The habitat of the Rice whale intersects with multiple deep-sea fishing areas where longline nets are deployed. These fishing grounds often coincide with the whale’s feeding depths, posing a significant threat of entanglement and mortality.
Throughout history, there have been two recorded incidents of Rice’s whales becoming ensnared in fishing equipment and stranding ashore. Although this number may appear small, considering the dwindling population of only 50 whales, any loss of an individual is a severe blow that the population cannot afford to bear.
The Discovery Of A New Species
The decline of the Rice’s whale population is particularly worrisome due to the fact that this species was only identified in 2021.
While there were previous documented sightings dating back to the 1960s, those were initially believed to be of Bryde’s whales, Balaenoptera brydei, a closely related species that inhabits various regions across the globe.
In 2021, scientists made a significant discovery when they examined the remains of a stranded whale.

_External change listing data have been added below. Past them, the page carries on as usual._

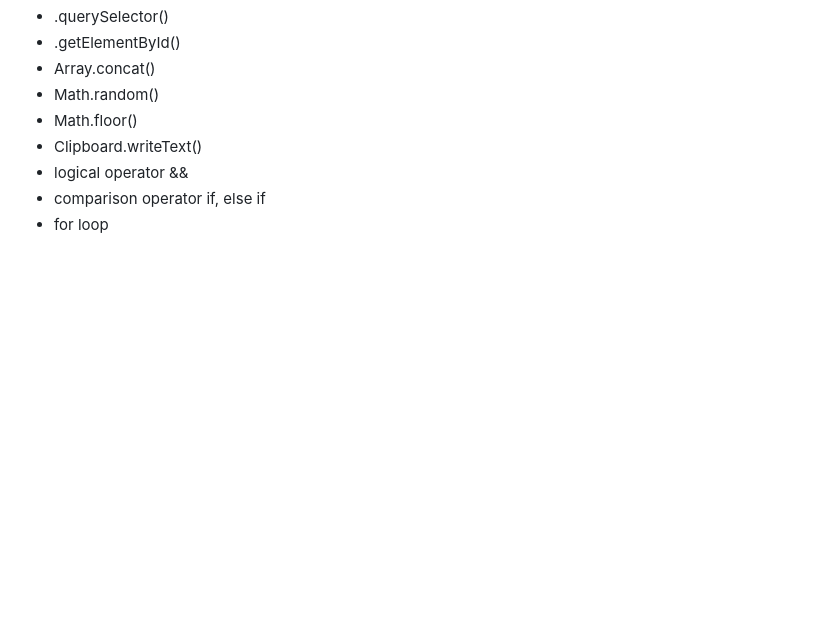
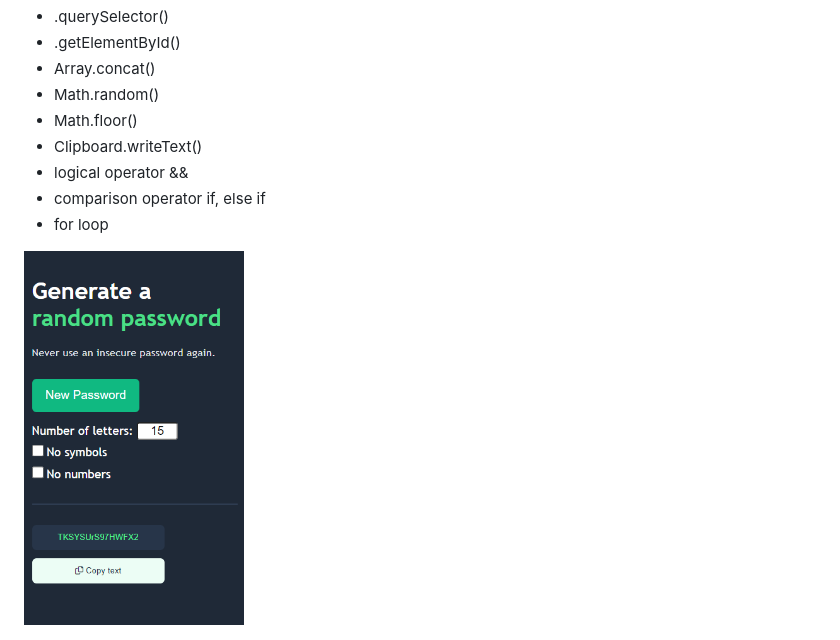
Before and after one commit to anamarijadraskovic/password_generator_solo_project, a Markdown page: README.md, the part around the change. Rendered like a GitHub page; pictures changed too: images/generator_img.png (added); blank space fills up the shorter version.

Commit message:
Added generator screenshot to readme

```diff
--- a/README.md
+++ b/README.md
@@ -21,3 +21,5 @@ User can choose the password length, modify it if it wants symbols or numbers in
 - logical operator &&
 - comparison operator if, else if
 - for loop
+
+<img width=220 src=./images/generator_img.png>
```
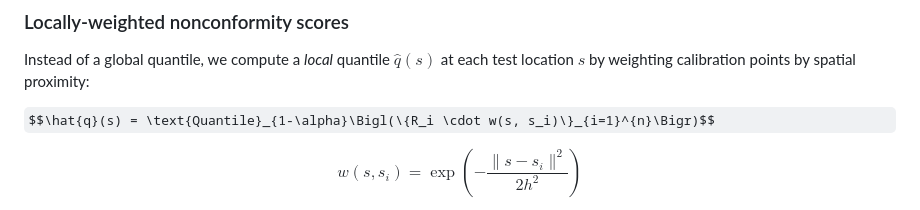
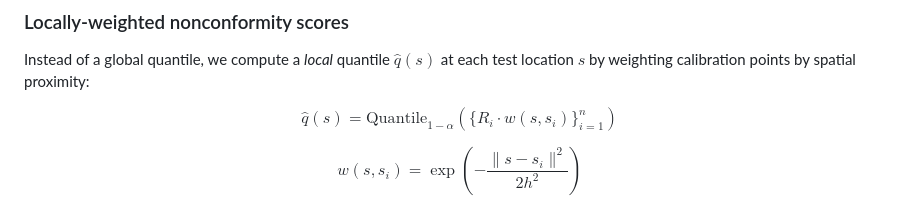
Before and after one commit to Vezarachan/Vezarachan.github.io, a Markdown page: posts/geoconformal.md, the part around the change. GitHub-like rendering; some formulas as TeX source.

Commit message:
update post GeoCP equations

```diff
--- a/posts/geoconformal.md
+++ b/posts/geoconformal.md
@@ -43,7 +43,7 @@ GeoConformal addresses this through **spatially-aware calibration**. The key ide
 
 Instead of a global quantile, we compute a *local* quantile $\hat{q}(s)$ at each test location $s$ by weighting calibration points by spatial proximity:
 
-$$\hat{q}(s) = \text{Quantile}_{1-\alpha}\Bigl(\{R_i \cdot w(s, s_i)\}_{i=1}^{n}\Bigr)$$
+$$\hat{q}(s) = \text{Quantile}_{1-\alpha}\left(\{R_i \cdot w(s, s_i)\}_{i=1}^{n}\right)$$
 
 $$w(s,s_i)=\exp\left(-\frac{\lVert s - s_i\rVert^2}{2h^2}\right)$$
 
```
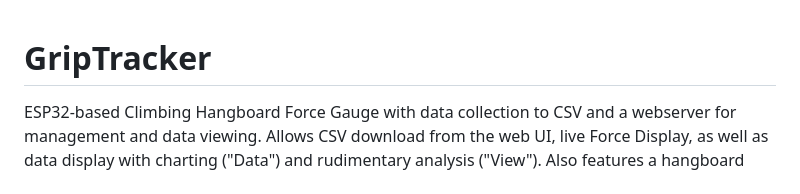
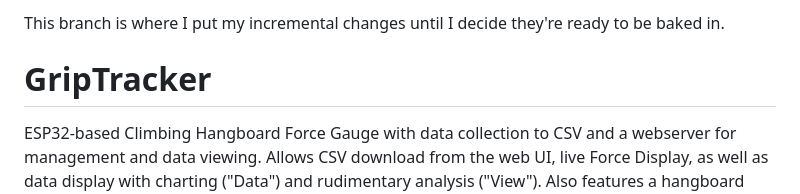
Before and after one commit to tedbergstrand/GripTracker, a Markdown page: README.md, the part around the change. Drawn GitHub-style.

```diff
--- a/README.md
+++ b/README.md
@@ -1,3 +1,5 @@
+This branch is where I put my incremental changes until I decide they're ready to be baked in.
+
 # GripTracker
 ESP32-based Climbing Hangboard Force Gauge with data collection to CSV and a webserver for management and data viewing. Allows CSV download from the web UI, live Force Display, as well as data display with charting ("Data") and rudimentary analysis ("View"). Also features a hangboard timer with pre-populated exercises.
 
```
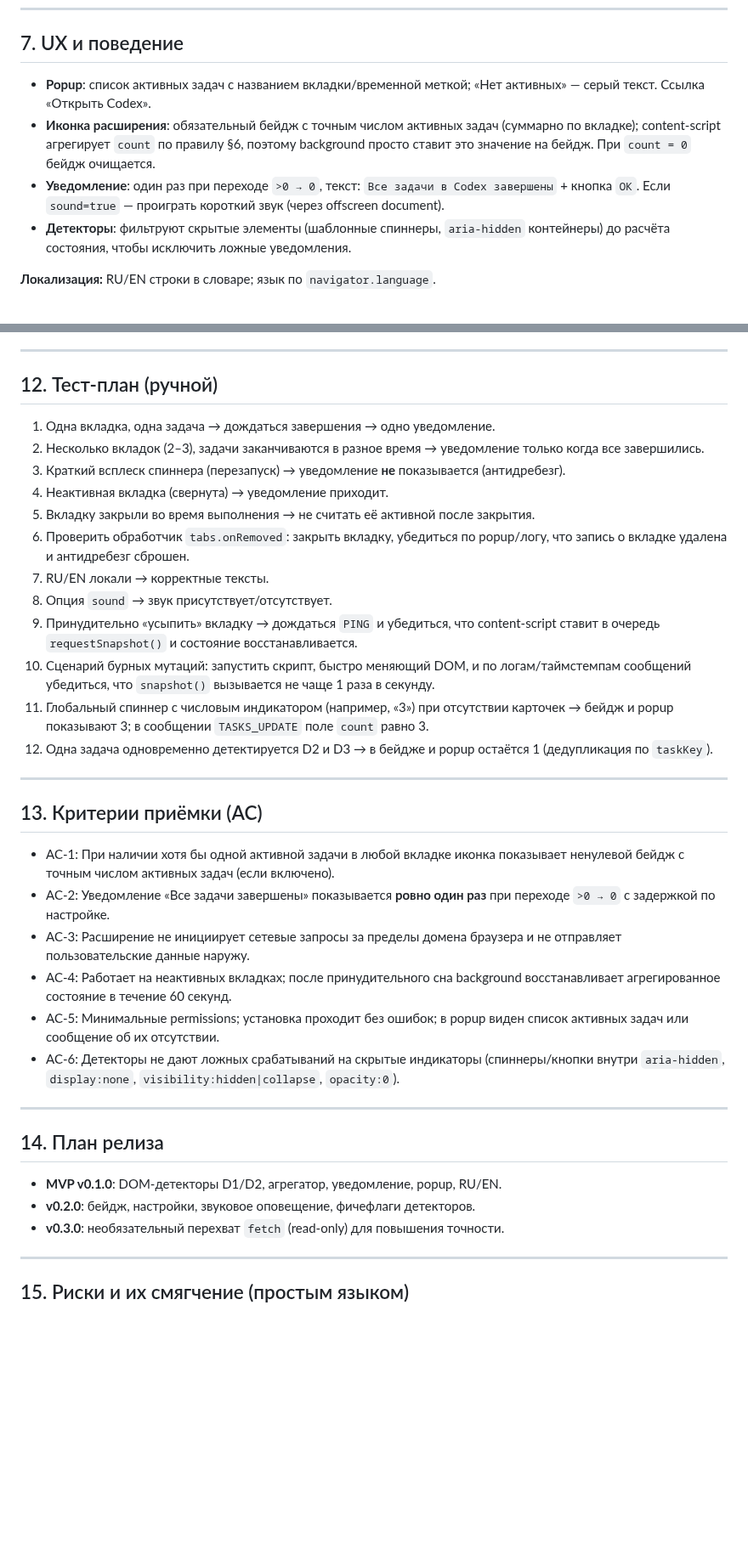
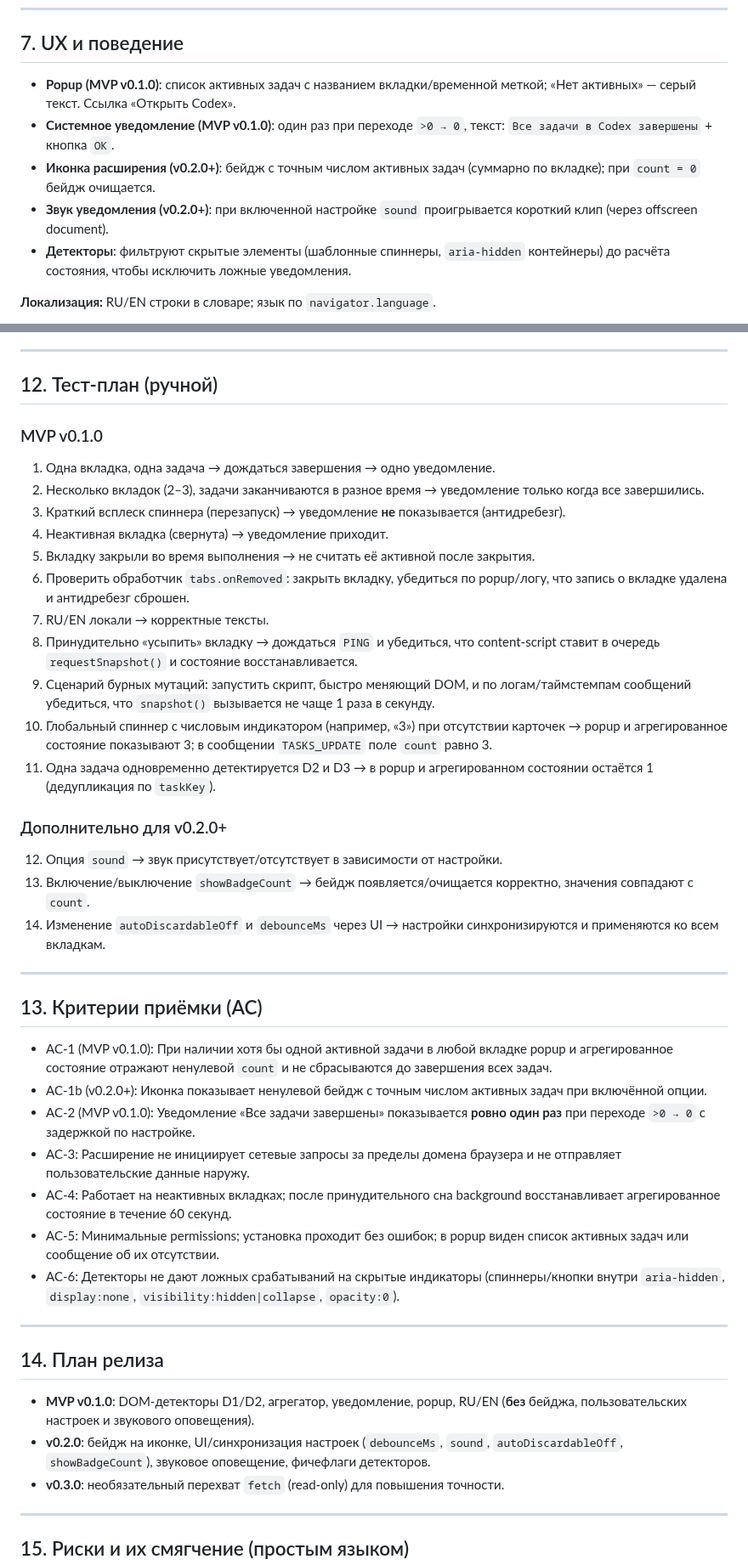
Before and after one commit to nicelight/Codexex, a Markdown page: docs/brief.md, 2 parts joined by grey strips. Shown at 85% size. GitHub-like rendering; blank space fills up the shorter version.

```diff
--- a/docs/brief.md
+++ b/docs/brief.md
@@ -202,9 +204,10 @@
 
 ## 7. UX и поведение
 
-* **Popup**: список активных задач с названием вкладки/временной меткой; «Нет активных» — серый текст. Ссылка «Открыть Codex».
-* **Иконка расширения**: обязательный бейдж с точным числом активных задач (суммарно по вкладке); content‑script агрегирует `count` по правилу §6, поэтому background просто ставит это значение на бейдж. При `count = 0` бейдж очищается.
-* **Уведомление**: один раз при переходе `>0 → 0`, текст: `Все задачи в Codex завершены` + кнопка `ОК`. Если `sound=true` — проиграть короткий звук (через offscreen document).
+* **Popup (MVP v0.1.0)**: список активных задач с названием вкладки/временной меткой; «Нет активных» — серый текст. Ссылка «Открыть Codex».
+* **Системное уведомление (MVP v0.1.0)**: один раз при переходе `>0 → 0`, текст: `Все задачи в Codex завершены` + кнопка `ОК`.
+* **Иконка расширения (v0.2.0+)**: бейдж с точным числом активных задач (суммарно по вкладке); при `count = 0` бейдж очищается.
+* **Звук уведомления (v0.2.0+)**: при включенной настройке `sound` проигрывается короткий клип (через offscreen document).
 * **Детекторы**: фильтруют скрытые элементы (шаблонные спиннеры, `aria-hidden` контейнеры) до расчёта состояния, чтобы исключить ложные уведомления.
 
 **Локализация:** RU/EN строки в словаре; язык по `navigator.language`.
@@ -267,6 +271,8 @@
 
 ## 12. Тест‑план (ручной)
 
+### MVP v0.1.0
+
 1. Одна вкладка, одна задача → дождаться завершения → одно уведомление.
 2. Несколько вкладок (2–3), задачи заканчиваются в разное время → уведомление только когда все завершились.
 3. Краткий всплеск спиннера (перезапуск) → уведомление **не** показывается (антидребезг).
@@ -274,18 +280,24 @@
 5. Вкладку закрыли во время выполнения → не считать её активной после закрытия.
 6. Проверить обработчик `tabs.onRemoved`: закрыть вкладку, убедиться по popup/логу, что запись о вкладке удалена и антидребезг сброшен.
 7. RU/EN локали → корректные тексты.
-8. Опция `sound` → звук присутствует/отсутствует.
-9. Принудительно «усыпить» вкладку → дождаться `PING` и убедиться, что content‑script ставит в очередь `requestSnapshot()` и состояние восстанавливается.
-10. Сценарий бурных мутаций: запустить скрипт, быстро меняющий DOM, и по логам/таймстемпам сообщений убедиться, что `snapshot()` вызывается не чаще 1 раза в секунду.
-11. Глобальный спиннер с числовым индикатором (например, «3») при отсутствии карточек → бейдж и popup показывают 3; в сообщении `TASKS_UPDATE` поле `count` равно 3.
-12. Одна задача одновременно детектируется D2 и D3 → в бейдже и popup остаётся 1 (дедупликация по `taskKey`).
+8. Принудительно «усыпить» вкладку → дождаться `PING` и убедиться, что content‑script ставит в очередь `requestSnapshot()` и состояние восстанавливается.
+9. Сценарий бурных мутаций: запустить скрипт, быстро меняющий DOM, и по логам/таймстемпам сообщений убедиться, что `snapshot()` вызывается не чаще 1 раза в секунду.
+10. Глобальный спиннер с числовым индикатором (например, «3») при отсутствии карточек → popup и агрегированное состояние показывают 3; в сообщении `TASKS_UPDATE` поле `count` равно 3.
+11. Одна задача одновременно детектируется D2 и D3 → в popup и агрегированном состоянии остаётся 1 (дедупликация по `taskKey`).
+
+### Дополнительно для v0.2.0+
+
+12. Опция `sound` → звук присутствует/отсутствует в зависимости от настройки.
+13. Включение/выключение `showBadgeCount` → бейдж появляется/очищается корректно, значения совпадают с `count`.
+14. Изменение `autoDiscardableOff` и `debounceMs` через UI → настройки синхронизируются и применяются ко всем вкладкам.
 
 ---
 
 ## 13. Критерии приёмки (AC)
 
-* AC‑1: При наличии хотя бы одной активной задачи в любой вкладке иконка показывает ненулевой бейдж с точным числом активных задач (если включено).
-* AC‑2: Уведомление «Все задачи завершены» показывается **ровно один раз** при переходе `>0 → 0` с задержкой по настройке.
+* AC‑1 (MVP v0.1.0): При наличии хотя бы одной активной задачи в любой вкладке popup и агрегированное состояние отражают ненулевой `count` и не сбрасываются до завершения всех задач.
+* AC‑1b (v0.2.0+): Иконка показывает ненулевой бейдж с точным числом активных задач при включённой опции.
+* AC‑2 (MVP v0.1.0): Уведомление «Все задачи завершены» показывается **ровно один раз** при переходе `>0 → 0` с задержкой по настройке.
 * AC‑3: Расширение не инициирует сетевые запросы за пределы домена браузера и не отправляет пользовательские данные наружу.
 * AC‑4: Работает на неактивных вкладках; после принудительного сна background восстанавливает агрегированное состояние в течение 60 секунд.
 * AC‑5: Минимальные permissions; установка проходит без ошибок; в popup виден список активных задач или сообщение об их отсутствии.
@@ -295,8 +307,8 @@
 
 ## 14. План релиза
 
-* **MVP v0.1.0**: DOM‑детекторы D1/D2, агрегатор, уведомление, popup, RU/EN.
-* **v0.2.0**: бейдж, настройки, звуковое оповещение, фичефлаги детекторов.
+* **MVP v0.1.0**: DOM‑детекторы D1/D2, агрегатор, уведомление, popup, RU/EN (**без** бейджа, пользовательских настроек и звукового оповещения).
+* **v0.2.0**: бейдж на иконке, UI/синхронизация настроек (`debounceMs`, `sound`, `autoDiscardableOff`, `showBadgeCount`), звуковое оповещение, фичефлаги детекторов.
 * **v0.3.0**: необязательный перехват `fetch` (read‑only) для повышения точности.
 
 ---
```
Also changed, not shown: other parts of docs/brief.md (+19 -8 lines).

They determined that Rice’s whale is indeed a unique species separate from Bryde’s whale, and it was given the scientific name Balaenoptera ricei.
While these two whale species appear identical on the outside, they can only be distinguished by their genetic makeup, skeletal structure, and the sounds they produce. The adult Rice’s whale can measure anywhere between 22.97 and 42.65 feet (7 to 13 meters) in length.
What sets this species apart is its distinct vocalizations, which are different from those of any other baleen whale, providing a useful characteristic for identification.
Rice’s Whale Population Distribution
The Rice’s whale is a unique species among large whales. Unlike its counterparts, it stays within the Gulf of Mexico without migrating elsewhere. This region serves as both its feeding and breeding grounds. Other whale species in the area, like the sperm whale, have much broader ranges and interbreed with individuals from different locations.
Because of its small population size and limited distribution, the Rice’s whale faces a risk of inbreeding depression. This phenomenon occurs when the gene pool becomes reduced, negatively affecting the overall health and fitness of individuals. Consequently, the entire population weakens gradually, making it challenging for the species to recover due to the lack of genetic diversity.
The reason behind the Rice’s whale’s confinement to such a restricted range remains unknown. While there have been a few confirmed sightings of the species outside its usual range, there is little evidence to suggest that it regularly inhabits those waters.
What Can Be Done?
Scientists have penned an open letter to the Biden administration outlining their proposed conservation measures aimed at assisting the recovery of the Rice’s whale and preventing additional whale loss.
The initial measure involves opposing plans for fresh oil and gas exploration in the Gulf of Mexico. A current proposal is under consideration for a five-year offshore oil and gas leasing program. Scientists argue that given the potential shift away from fossil fuels in the future, these activities, along with the associated seismic surveys, should be terminated.
In terms of shipping, there is a call to reduce the speed of vessels navigating through the whale’s habitat. This would decrease the chances of fatal collisions and minimize the levels of underwater noise.
Furthermore, any upcoming ventures like offshore wind farms and aquaculture should be located outside the known habitat of the Rice’s whale. This step aims to diminish further impacts on the species’ population and contribute to its recovery.
A Unique Responsibility
Rice’s whale holds a vital role within the Gulf of Mexico’s ecosystem as the sole large whale species that remains present throughout the entire year in the United States. The significance lies in our obligation to safeguard this remarkable creature and reverse its path towards extinction. Failing to take action could potentially result in the United States being responsible for the tragic loss of a large whale species, marking a distressing milestone in our history.